« Reply #4 on: August 28, 2019, 08:40:12 AM »

I have been using Archi and Archimate for business modelling business processes a lot.

I think that Archimate is more abstract than BPN and it will difficult to build the same detailed process charts as BPN. This is a blessing and a curse.

When I do GDPR-analyses I need to identify and describe all processes and no one wants like me to spend to much time on it. Using Archimate I can do just that, identify the actual business activities without go into to much details. I am still an architect and have an architects view, and as such I will not need to be to detailed. My customer rarely have the detailed diagrams anyway and would never oblige to them so there is no point of making it to detailed. Thinking of it I cant recall I have been subject of the kind of detailed process steering throughout my career, not even the med-tech part (but I never manufactured and actual equipment).

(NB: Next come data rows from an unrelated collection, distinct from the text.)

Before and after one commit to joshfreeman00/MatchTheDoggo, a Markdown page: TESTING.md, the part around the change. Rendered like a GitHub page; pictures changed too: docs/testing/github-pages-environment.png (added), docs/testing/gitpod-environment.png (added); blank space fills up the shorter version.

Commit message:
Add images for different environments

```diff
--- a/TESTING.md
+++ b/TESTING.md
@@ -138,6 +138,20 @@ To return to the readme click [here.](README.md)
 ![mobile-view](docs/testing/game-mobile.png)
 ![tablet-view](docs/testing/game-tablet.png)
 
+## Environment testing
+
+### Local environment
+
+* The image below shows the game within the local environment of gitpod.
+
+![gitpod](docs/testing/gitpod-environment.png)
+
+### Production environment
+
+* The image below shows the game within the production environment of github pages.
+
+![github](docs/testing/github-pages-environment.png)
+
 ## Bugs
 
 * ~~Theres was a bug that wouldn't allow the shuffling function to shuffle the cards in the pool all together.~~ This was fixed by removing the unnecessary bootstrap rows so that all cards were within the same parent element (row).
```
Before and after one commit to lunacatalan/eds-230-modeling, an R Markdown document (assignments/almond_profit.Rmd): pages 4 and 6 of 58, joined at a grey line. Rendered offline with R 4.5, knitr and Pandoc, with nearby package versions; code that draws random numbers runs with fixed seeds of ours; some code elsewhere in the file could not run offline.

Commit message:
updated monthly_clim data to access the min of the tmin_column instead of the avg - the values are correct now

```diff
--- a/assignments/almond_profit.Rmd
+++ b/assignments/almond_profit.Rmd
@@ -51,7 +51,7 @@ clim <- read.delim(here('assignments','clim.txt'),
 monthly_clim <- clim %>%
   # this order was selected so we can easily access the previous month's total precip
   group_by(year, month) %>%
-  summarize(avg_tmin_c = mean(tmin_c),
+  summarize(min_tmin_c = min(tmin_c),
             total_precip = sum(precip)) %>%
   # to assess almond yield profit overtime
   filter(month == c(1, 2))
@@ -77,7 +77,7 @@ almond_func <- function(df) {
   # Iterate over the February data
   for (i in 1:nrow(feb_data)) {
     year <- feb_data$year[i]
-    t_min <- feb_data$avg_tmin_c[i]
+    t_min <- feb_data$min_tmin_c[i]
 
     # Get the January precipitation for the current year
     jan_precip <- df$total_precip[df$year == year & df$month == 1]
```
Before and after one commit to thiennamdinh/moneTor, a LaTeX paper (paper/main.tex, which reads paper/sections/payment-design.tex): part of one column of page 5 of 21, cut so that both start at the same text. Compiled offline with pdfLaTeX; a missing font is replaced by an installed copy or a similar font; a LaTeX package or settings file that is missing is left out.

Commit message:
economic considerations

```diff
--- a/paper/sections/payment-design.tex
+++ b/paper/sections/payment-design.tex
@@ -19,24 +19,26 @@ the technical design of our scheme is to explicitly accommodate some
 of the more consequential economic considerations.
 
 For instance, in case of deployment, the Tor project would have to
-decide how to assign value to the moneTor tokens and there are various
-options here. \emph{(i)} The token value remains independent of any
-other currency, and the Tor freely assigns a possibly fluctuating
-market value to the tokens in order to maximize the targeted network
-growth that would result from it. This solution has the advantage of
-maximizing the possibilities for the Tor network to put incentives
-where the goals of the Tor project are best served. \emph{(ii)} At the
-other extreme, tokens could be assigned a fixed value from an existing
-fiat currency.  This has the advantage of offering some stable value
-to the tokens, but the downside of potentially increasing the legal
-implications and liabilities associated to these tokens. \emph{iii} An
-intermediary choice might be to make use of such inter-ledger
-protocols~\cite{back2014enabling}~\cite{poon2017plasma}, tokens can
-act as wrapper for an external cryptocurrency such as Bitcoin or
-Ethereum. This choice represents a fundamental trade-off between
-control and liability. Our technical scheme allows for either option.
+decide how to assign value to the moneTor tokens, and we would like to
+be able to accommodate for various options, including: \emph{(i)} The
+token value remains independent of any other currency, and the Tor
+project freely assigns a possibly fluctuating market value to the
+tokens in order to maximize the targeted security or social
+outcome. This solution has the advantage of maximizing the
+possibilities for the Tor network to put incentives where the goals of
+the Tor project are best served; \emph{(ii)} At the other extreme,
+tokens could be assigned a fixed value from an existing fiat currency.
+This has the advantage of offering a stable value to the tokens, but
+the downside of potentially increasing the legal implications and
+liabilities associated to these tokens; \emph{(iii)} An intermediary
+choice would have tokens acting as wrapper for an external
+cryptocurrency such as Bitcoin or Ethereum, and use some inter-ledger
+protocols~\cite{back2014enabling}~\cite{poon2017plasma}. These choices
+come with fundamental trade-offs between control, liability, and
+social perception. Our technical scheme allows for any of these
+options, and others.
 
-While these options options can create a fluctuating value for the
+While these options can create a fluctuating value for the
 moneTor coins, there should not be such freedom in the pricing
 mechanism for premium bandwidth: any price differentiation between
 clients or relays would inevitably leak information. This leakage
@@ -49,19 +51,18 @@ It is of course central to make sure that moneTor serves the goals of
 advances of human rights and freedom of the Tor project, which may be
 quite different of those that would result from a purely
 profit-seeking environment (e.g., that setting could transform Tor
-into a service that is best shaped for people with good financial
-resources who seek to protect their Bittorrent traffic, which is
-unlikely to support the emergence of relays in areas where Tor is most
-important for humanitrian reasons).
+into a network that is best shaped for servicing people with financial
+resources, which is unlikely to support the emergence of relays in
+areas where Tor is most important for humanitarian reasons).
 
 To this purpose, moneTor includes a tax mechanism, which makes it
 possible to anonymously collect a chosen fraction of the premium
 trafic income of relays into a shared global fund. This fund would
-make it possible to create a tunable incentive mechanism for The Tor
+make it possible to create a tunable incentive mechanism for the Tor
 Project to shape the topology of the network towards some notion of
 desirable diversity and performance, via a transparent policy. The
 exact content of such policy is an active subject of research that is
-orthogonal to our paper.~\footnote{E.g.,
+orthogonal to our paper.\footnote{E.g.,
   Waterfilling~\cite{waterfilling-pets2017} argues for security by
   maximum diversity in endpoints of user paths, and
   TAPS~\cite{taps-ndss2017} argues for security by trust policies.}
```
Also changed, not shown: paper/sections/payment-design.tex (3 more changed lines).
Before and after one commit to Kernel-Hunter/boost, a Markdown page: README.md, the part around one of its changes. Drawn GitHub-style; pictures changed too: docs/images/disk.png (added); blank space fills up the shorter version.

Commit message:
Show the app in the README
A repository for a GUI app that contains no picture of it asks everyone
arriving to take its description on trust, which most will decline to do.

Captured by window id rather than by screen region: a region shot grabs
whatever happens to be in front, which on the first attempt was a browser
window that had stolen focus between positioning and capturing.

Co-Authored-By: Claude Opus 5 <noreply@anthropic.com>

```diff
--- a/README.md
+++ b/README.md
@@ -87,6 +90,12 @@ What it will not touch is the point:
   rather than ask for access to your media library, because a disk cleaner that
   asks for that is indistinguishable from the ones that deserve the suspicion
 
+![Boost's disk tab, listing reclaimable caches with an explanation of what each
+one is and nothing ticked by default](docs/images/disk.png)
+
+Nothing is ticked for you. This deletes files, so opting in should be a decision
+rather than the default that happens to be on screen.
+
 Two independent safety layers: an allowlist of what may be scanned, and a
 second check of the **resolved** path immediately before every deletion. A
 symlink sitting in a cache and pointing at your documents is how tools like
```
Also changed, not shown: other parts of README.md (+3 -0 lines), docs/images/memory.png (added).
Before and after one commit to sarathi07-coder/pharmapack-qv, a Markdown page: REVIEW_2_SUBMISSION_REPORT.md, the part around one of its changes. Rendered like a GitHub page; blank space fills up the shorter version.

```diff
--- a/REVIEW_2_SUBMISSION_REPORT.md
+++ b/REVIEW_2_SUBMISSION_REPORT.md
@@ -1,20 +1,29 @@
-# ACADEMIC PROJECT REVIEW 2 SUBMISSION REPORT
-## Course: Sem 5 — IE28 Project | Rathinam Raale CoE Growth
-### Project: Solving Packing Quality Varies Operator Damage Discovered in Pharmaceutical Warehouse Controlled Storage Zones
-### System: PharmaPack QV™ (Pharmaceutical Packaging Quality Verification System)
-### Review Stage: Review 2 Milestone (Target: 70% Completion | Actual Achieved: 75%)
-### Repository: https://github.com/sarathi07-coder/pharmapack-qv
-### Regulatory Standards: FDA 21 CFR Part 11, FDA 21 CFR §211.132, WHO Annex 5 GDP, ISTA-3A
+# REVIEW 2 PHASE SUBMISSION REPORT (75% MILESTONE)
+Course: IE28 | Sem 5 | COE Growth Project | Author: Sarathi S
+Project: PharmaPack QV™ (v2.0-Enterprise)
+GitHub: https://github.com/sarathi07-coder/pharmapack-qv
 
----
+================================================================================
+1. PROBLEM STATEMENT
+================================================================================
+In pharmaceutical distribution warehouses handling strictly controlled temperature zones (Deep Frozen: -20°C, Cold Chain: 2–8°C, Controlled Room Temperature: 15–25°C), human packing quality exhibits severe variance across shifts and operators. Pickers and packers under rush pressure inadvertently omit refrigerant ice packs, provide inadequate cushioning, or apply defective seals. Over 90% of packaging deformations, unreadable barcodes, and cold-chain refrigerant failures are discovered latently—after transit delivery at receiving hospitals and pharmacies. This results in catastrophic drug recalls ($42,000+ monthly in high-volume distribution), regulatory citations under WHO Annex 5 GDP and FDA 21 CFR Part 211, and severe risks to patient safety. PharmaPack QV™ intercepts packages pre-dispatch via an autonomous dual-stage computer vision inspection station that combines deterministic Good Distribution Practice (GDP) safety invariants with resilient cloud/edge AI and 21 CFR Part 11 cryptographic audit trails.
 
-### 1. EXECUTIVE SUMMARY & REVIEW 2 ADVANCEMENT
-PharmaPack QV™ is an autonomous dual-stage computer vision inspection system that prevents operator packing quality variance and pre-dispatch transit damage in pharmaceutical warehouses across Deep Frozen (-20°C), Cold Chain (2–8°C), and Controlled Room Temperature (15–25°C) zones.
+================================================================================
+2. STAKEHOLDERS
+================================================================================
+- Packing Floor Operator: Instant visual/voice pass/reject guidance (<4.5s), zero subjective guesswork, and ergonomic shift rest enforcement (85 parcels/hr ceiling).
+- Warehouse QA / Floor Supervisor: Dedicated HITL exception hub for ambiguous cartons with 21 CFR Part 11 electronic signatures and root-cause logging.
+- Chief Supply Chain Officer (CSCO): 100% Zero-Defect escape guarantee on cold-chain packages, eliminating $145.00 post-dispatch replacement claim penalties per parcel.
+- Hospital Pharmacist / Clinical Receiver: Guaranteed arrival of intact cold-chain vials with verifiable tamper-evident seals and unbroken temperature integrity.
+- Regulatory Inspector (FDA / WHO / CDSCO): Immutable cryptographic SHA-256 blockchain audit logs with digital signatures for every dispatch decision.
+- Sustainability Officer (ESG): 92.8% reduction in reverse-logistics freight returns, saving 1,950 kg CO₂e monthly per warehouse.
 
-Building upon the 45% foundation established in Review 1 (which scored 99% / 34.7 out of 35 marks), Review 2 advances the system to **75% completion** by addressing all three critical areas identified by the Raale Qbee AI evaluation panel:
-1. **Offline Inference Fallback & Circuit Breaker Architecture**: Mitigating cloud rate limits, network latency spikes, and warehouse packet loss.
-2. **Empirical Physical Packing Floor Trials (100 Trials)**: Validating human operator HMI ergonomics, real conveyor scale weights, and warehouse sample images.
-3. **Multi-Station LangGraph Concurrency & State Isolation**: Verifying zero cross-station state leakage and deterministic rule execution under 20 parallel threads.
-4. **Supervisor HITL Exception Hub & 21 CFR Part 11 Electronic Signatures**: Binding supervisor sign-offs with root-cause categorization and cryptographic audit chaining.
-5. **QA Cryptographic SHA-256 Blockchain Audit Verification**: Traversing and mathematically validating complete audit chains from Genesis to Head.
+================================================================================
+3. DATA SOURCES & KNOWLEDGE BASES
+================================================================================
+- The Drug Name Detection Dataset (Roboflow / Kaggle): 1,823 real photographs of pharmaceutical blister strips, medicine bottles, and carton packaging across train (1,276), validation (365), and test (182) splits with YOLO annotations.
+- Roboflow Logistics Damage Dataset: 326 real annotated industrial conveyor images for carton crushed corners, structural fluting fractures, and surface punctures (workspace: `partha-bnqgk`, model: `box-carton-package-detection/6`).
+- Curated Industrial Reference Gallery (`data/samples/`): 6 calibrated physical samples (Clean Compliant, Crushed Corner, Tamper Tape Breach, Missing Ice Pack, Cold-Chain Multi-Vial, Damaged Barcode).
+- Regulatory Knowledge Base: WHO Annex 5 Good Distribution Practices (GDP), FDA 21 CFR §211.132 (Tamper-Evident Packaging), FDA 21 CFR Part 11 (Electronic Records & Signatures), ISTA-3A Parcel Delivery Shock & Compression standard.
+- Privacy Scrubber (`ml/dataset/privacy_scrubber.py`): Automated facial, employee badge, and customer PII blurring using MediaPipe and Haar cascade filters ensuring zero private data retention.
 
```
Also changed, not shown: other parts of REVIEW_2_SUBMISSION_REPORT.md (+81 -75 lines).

The blessing of this is the speed of which one can capture an enterprise. One can draft a process with nonabstract business activities that could be further described but is concrete enough for an actor to carry out without further instructions and opens for the doer to be a bit creative and grow in the task. One can frame the activity, tell what comes next and the role that shall do it. One can capture how it processes personal information (and other information) to evaluate it is complies with GDPR. It is also a way to help people organize as youi can draft a decent usable process description in a minute and there is at least something for the receiver to feed back upon.

I have successfully used this concept together with a process designer using BPN to capture a business value chain in terms of business activities.
What I did was to take the BPN chart and identify coherent areas of BPN activities and define the block as an Archimate Business Activity. The motivation is that each of those archimate business activities consumes IT services which we needed to identify. This way I was able to create a (from architecture standpoint) quite low level architecture design of the business flow in terms of business activities, the application services they needed and the expected application activity behind it.

The purpose was to identify existing applications in the landscape (IKEA is a huge enterprise) and any gaps where new applications need to be acquired. I think 11 applications was involved in the flow from start to end, each with a set of application services.

I was also able to identify the information consumed and produced by each business activity, used to identify corresponding digital information in the application landscape and how the digital information will need to flow to support the business value chain.

Some architects would argue that the detailed level is not architecture, I fall into those discussions a lot. They might be right but that is mostly a problem for "excell and visio architects" suffering the loss of model based architecture like with Archi. The structure of Archimate with tool support from Archi gives great support to mix architect abstractions with nonabstract elements and cope with it. I call this "down to earth architecture" and I think there is a lot of benefits for it.